Every few weeks I seem to get a new YouTube video emailed to me.
It's of an African-American leader speaking out about how the black community has been had by the Democratic Party. The opinions aren't new; there is a proud tradition of black conservatism in this country. But the online medium by which these messages are gaining purchase is. And it's powerful.
I credit Dr. Ben Carson with launching this ongoing digital barrage of African-American apostasy, as liberals tend to see it. Carson is the director of pediatric neurosurgery at Johns Hopkins University and a 2008 recipient of the nation's highest civilian honor, the Presidential Medal of Freedom. He's also, as of this week, a potential 2016 Republican presidential candidate.
Carson stood at the podium of the National Prayer Breakfast in Washington, D.C. last year, with President Obama sitting beside him, and delivered an excoriating analysis of Obamacare, excessive taxation and government overreach. Needless to say, it got noticed.
Carson's speech ignited a firestorm of agreement. That's what happens when you tap into a largely unspoken truth. It was followed by similar online talks by respected African-American leaders, Louisiana state Sen. Elbert Guillory among them. Guillory has received 1.2 million views so far on his compelling YouTube video, "Why I am a Republican." His state senate district has around 120,000 residents.
Chicago community activists Paul McKinley, Mark Carter, Joseph Watkins and Harold "Noonie" Ward delivered a pro-conservative and anti-Democratic Party message less than two weeks ago on YouTube. It already has 925,000 views. African-American author Deneen Borelli is unsurprisingly causing a stir with her new book, "Blacklash: How Obama and the Left Are Driving Americans to the Government Plantation."

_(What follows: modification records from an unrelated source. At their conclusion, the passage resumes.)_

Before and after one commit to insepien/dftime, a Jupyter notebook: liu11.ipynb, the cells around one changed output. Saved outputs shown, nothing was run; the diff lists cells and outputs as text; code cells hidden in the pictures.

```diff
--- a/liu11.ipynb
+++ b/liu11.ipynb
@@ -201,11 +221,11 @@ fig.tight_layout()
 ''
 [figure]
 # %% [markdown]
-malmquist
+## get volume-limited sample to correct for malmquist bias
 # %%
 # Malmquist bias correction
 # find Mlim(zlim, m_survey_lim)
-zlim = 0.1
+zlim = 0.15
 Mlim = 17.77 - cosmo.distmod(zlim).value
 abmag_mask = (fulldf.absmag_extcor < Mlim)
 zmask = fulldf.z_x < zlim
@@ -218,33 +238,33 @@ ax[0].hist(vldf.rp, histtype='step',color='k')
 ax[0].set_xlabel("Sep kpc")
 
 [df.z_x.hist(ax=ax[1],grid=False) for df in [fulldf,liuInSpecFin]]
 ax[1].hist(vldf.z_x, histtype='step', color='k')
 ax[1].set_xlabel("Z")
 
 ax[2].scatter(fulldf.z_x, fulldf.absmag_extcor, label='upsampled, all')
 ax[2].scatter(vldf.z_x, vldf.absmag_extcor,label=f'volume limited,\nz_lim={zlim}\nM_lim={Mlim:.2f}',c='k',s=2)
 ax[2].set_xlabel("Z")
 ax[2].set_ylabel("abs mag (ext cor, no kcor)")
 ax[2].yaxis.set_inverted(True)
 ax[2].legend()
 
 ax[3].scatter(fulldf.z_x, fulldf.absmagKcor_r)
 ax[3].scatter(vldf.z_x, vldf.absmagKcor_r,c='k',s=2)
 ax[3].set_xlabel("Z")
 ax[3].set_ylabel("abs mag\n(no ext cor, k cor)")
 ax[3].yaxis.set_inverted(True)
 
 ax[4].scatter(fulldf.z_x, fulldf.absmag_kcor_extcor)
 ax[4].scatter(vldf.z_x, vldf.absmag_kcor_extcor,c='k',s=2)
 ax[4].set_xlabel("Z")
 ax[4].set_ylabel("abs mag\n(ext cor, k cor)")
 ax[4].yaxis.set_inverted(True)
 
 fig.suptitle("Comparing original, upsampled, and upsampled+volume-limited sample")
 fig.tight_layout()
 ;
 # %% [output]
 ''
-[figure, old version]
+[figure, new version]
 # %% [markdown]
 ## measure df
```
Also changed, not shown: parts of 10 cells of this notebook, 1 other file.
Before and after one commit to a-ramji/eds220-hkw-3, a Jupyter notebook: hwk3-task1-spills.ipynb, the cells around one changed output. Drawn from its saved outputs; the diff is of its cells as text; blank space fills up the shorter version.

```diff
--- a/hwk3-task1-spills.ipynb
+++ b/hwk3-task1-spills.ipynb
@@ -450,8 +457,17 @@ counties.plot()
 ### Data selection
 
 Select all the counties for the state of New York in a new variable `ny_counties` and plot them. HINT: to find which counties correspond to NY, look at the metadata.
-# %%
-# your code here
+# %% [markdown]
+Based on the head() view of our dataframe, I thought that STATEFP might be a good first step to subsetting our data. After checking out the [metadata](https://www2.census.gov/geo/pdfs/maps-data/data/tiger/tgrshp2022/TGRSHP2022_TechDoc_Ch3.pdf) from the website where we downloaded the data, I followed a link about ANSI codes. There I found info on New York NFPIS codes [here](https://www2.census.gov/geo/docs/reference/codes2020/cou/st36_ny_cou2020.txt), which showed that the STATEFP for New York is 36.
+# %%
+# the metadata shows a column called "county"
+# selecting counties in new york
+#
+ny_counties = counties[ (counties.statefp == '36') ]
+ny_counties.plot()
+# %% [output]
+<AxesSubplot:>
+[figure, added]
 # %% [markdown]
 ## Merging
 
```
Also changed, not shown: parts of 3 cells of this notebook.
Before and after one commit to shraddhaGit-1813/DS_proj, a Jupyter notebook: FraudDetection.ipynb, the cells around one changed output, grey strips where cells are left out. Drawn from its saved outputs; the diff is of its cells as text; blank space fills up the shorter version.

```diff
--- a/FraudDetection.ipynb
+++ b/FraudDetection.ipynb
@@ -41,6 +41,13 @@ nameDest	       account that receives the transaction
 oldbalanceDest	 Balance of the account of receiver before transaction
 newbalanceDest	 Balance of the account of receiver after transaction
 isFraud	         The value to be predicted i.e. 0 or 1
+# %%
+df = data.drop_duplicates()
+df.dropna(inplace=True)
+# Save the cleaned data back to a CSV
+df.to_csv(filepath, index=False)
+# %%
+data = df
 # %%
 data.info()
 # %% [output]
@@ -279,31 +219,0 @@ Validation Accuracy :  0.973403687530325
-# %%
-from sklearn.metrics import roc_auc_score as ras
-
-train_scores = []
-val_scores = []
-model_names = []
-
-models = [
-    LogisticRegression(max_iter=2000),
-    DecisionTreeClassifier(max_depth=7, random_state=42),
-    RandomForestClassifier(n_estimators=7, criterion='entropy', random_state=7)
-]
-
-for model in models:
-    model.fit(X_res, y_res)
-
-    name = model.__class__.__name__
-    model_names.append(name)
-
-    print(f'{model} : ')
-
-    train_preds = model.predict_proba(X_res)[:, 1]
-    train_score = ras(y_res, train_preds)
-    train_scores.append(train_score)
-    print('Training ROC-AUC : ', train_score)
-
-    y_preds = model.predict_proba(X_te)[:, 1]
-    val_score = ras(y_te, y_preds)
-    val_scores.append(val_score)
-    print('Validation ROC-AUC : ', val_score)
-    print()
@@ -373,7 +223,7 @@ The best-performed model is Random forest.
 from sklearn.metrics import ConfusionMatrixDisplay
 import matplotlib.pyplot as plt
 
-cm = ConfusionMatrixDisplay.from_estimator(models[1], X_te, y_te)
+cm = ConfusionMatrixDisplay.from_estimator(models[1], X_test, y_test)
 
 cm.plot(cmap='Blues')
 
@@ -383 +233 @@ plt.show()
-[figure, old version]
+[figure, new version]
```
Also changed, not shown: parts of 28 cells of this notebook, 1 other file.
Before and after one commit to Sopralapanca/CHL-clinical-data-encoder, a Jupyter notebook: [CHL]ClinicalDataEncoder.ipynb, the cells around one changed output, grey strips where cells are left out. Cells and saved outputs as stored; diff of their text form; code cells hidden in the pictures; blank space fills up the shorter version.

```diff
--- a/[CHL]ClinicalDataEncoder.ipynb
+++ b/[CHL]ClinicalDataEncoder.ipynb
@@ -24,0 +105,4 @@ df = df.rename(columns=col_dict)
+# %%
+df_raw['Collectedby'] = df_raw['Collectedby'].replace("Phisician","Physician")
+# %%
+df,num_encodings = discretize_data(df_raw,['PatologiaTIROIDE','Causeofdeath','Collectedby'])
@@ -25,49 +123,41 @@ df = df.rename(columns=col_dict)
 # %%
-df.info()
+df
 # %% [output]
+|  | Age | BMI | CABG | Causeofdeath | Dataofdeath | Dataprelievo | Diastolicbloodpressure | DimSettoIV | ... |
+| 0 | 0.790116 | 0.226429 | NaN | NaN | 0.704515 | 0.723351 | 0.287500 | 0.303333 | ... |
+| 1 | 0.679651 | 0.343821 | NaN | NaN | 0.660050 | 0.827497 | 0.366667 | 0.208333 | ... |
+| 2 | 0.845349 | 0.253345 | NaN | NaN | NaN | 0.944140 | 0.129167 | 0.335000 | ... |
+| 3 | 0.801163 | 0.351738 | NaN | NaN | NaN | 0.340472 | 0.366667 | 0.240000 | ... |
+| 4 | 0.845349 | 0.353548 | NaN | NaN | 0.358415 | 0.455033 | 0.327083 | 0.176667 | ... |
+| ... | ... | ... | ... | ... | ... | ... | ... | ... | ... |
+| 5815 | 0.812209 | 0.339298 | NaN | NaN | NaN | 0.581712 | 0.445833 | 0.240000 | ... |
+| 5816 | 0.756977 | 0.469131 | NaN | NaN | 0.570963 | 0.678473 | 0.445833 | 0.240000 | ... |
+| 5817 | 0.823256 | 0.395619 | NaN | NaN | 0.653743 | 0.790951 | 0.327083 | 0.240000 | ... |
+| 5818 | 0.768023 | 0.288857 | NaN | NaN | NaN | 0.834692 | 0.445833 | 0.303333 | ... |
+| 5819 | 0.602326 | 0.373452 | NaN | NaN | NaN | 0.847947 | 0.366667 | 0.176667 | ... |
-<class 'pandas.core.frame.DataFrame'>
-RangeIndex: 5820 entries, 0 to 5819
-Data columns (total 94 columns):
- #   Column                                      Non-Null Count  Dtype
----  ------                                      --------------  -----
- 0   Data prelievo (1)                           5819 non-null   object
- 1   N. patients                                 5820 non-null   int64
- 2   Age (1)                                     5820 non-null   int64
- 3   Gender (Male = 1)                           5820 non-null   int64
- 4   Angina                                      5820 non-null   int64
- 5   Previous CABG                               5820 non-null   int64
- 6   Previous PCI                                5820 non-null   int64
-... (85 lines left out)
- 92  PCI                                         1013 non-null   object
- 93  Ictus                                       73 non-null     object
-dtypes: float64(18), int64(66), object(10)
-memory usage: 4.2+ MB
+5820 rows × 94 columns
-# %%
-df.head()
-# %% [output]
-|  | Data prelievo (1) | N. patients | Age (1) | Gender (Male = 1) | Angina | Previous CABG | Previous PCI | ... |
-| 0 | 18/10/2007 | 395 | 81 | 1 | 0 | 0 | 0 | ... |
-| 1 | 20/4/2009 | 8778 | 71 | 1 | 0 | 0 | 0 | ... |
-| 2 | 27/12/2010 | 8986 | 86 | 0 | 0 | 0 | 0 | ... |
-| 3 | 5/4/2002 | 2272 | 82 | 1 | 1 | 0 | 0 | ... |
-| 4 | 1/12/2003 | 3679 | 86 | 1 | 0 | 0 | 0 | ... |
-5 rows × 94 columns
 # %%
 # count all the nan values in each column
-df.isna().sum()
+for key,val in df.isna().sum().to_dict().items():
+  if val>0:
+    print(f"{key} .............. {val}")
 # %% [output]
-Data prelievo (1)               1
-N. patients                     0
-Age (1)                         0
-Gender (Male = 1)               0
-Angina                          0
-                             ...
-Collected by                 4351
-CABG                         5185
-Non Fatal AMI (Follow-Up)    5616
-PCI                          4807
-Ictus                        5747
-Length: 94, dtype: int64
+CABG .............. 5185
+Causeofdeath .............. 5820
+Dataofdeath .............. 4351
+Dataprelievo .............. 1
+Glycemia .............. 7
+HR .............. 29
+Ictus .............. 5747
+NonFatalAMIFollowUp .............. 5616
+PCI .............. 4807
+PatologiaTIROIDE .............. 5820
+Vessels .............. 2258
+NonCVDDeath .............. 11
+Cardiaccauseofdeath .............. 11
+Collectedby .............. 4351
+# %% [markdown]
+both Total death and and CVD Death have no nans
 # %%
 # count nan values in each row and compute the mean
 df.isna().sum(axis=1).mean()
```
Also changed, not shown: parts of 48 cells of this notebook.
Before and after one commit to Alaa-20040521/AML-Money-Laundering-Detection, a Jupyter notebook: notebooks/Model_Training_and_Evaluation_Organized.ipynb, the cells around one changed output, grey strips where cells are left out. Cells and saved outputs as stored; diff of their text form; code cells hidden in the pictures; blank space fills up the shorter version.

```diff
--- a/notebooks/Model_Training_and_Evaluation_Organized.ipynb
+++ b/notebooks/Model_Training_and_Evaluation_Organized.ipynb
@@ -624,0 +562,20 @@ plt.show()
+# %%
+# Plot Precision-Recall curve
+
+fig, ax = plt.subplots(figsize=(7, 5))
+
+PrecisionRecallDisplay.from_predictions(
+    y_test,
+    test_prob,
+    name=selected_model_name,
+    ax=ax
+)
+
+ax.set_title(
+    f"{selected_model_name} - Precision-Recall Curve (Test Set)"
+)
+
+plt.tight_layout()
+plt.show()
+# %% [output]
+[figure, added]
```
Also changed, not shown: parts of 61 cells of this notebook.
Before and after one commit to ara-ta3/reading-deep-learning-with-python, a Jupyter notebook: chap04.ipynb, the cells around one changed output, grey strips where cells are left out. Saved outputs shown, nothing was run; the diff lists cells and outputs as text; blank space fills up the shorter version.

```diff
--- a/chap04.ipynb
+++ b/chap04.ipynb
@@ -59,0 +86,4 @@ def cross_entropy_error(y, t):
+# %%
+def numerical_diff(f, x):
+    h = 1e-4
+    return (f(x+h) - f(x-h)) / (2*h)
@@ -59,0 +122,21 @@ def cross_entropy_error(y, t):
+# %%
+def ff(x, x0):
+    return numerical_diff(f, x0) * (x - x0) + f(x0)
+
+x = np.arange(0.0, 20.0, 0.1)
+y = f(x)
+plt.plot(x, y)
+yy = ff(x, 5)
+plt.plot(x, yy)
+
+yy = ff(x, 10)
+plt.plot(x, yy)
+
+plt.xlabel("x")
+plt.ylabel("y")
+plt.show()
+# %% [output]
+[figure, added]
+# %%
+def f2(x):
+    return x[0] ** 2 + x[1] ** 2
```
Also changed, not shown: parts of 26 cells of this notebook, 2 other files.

The election Tuesday of unabashed black conservatives Tim Scott as North Carolina's new U.S. senator and Mia Love as Utah's new congresswoman for the Fourth District augurs well for this movement's future, too. Love, you may recall, electrified an audience with her life story and refusal to be categorized as a victim at the Republican National Convention in 2012. I was part of that audience.
She also cut to the chase Tuesday about what this growing conservative black movement is all about -- individualism over collectivism. In a post-election interview with CNN, Love was asked how her race and gender were a factor in her victory. She fired back:
"First of all, I think what we need to mention here is this had nothing to do with race," Love said. "Understand that Utahns have made a statement that they're not interested in dividing Americans based on race or gender, that they want to make sure that they're electing people who are honest and who have integrity . . ."
In other words, it was the content of Love's character that got her elected, not the color of her skin.
What a radical notion. Where have we heard that before?
I was reminded by an emerging conservative leader in New York, the 2013 City Comptroller candidate John Burnett, who also happens to be black, that economic collectivism was at the core of early African-American civil rights successes in this country. The Montgomery bus boycott broke the back of that city financially, and so it was forced to relent on its racist back-of-the-bus policy. It's no wonder then that collectivism remains deeply rooted in the psyche of many African Americans. But through Carson and others there are clear indications that its popularity and usefulness is waning.
Fifty-nine years after Montgomery, there is a growing core of African-American intellectuals espousing individualism as the key to true black advancement in this country, one man and one woman at a time.
William F. B. O'Reilly is a Republican consultant who worked on the Rob Astorino campaign for governor.